**Activity:** Scan the data. Collect each line that contains the word "ادویه".

BEGIN

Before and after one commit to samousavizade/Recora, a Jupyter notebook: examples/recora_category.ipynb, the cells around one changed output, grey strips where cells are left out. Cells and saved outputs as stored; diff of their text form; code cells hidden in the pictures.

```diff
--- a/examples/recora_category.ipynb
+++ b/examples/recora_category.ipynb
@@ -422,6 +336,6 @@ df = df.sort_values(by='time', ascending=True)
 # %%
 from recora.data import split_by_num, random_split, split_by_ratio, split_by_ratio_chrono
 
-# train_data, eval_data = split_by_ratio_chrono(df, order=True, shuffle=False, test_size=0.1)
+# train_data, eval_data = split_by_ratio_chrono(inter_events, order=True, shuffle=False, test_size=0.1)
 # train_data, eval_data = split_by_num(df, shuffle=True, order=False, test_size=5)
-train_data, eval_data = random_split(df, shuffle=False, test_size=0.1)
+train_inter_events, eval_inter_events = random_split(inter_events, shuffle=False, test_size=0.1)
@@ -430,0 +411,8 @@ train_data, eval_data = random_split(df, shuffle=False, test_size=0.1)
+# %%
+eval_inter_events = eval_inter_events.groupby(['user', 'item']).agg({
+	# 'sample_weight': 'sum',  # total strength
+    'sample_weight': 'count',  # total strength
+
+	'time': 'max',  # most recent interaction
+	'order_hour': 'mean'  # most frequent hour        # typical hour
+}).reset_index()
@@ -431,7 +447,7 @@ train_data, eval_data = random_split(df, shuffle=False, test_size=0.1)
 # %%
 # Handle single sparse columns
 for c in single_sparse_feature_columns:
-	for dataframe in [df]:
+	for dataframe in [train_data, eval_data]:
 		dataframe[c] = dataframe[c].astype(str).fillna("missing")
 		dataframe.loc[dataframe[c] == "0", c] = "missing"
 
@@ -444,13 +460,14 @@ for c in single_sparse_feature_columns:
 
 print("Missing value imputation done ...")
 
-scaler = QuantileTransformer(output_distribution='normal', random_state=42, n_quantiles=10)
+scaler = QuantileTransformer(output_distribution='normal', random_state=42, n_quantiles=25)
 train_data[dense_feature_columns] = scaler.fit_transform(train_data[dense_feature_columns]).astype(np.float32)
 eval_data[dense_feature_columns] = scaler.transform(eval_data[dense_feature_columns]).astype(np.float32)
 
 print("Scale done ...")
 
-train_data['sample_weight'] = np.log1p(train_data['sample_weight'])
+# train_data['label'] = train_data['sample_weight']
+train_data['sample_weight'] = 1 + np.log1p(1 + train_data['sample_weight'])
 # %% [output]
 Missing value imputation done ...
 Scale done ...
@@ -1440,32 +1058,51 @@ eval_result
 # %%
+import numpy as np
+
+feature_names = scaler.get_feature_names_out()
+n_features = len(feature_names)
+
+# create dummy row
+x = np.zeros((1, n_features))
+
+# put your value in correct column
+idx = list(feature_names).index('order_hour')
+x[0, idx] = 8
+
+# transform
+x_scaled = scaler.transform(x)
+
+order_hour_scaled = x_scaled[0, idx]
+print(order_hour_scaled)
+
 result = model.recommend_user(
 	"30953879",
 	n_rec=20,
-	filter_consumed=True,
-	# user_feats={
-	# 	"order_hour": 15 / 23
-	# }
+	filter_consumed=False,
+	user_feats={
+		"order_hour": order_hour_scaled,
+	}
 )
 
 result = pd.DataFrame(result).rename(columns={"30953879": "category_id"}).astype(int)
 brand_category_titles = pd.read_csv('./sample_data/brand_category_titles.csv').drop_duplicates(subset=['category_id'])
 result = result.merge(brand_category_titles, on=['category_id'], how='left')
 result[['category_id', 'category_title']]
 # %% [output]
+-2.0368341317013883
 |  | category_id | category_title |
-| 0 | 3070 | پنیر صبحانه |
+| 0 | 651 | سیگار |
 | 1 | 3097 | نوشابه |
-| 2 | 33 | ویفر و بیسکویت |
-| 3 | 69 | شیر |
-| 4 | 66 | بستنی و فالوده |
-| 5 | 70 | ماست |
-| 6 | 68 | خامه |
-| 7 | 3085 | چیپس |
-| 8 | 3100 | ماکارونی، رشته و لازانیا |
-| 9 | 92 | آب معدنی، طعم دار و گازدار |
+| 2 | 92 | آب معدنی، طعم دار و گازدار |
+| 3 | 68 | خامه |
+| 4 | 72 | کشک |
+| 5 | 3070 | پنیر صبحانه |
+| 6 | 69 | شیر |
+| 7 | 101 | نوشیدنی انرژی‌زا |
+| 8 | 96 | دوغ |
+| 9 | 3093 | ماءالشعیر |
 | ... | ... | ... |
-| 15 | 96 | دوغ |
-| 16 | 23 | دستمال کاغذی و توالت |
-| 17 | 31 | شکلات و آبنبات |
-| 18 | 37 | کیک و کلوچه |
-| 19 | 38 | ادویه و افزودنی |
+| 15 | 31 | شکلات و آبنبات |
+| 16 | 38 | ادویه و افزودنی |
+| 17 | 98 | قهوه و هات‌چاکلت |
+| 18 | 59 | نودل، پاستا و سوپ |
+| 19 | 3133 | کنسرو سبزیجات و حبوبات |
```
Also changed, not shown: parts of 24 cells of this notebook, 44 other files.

END

**Response:**
-| 19 | 38 | ادویه و افزودنی |
+| 16 | 38 | ادویه و افزودنی |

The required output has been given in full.